For compliance: Despite some statements about reasonableness that may be useful to litigants, nothing in the court’s decision should cause companies to overhaul their TCPA compliance programs.
The court set aside the FCC’s test for autodialers but provided no test to take its place. Even the court’s discussion of smartphones as not autodialers may have been specific to the examples provided, all in the context of smartphones made for personal and social calls. Only the passing statement that a finding of “capacity” should turn “more on considerations such as how much is required to enable the device to function as an autodialer” provides some useful frame of reference.
The court did not find that callers are authorized to call reassigned numbers in reasonable reliance on past consent (though it did not foreclose that reading of the TCPA should courts choose to adopt it). The decision did not relieve compliance departments of the burden of trying to prevent such calls.
The court affirmed the prior revocation of consent portions of the 2015 order. If a calling party intends to rely on a bilateral agreement with the called party as setting the exclusive means of opt-out, it should do so understanding that neither the FCC nor the DC Court has set forth any safe harbor for valid mutual consent.
And the court affirmed the scope of the healthcare messages exception.

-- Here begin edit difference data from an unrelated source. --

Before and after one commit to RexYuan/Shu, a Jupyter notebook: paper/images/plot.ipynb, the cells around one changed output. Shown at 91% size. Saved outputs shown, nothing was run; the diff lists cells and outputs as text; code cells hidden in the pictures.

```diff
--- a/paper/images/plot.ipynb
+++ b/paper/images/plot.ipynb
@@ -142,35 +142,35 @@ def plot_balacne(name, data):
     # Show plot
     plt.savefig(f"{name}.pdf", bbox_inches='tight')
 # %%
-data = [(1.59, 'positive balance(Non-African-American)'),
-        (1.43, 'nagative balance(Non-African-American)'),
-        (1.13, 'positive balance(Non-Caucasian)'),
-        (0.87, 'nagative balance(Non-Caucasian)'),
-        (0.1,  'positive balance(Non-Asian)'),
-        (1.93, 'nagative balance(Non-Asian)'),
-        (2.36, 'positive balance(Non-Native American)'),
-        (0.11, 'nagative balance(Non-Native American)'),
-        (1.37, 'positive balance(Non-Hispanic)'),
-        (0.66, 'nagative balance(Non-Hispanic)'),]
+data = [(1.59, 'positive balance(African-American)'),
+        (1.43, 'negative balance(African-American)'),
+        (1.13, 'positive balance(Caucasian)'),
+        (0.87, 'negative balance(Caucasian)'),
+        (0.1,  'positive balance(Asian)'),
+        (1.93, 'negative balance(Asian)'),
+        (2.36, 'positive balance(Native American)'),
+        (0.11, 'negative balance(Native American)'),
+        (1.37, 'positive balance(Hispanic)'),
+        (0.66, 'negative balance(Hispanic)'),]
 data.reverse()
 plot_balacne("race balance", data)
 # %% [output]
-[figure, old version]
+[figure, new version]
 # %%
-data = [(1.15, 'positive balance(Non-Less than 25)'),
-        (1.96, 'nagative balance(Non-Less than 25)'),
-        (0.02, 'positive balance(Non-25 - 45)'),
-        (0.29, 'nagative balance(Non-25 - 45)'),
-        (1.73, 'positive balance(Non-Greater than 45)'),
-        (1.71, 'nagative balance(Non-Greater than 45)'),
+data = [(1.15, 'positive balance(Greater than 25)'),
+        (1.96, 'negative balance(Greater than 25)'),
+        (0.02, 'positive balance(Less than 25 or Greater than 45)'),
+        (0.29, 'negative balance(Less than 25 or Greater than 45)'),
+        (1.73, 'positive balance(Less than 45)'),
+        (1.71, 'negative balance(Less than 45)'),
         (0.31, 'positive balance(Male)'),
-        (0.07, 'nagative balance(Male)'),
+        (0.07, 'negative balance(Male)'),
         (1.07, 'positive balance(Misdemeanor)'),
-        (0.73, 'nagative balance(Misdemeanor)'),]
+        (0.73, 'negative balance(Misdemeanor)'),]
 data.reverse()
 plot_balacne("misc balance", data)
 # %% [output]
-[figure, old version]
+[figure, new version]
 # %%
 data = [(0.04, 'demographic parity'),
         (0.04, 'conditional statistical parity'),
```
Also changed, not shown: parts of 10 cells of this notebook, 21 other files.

While the court sought to reinforce the need to read the TCPA and the surviving sections of the 2015 order reasonably, calling parties should remain cautious in relaxing any compliance efforts.
Client Alert 2018-074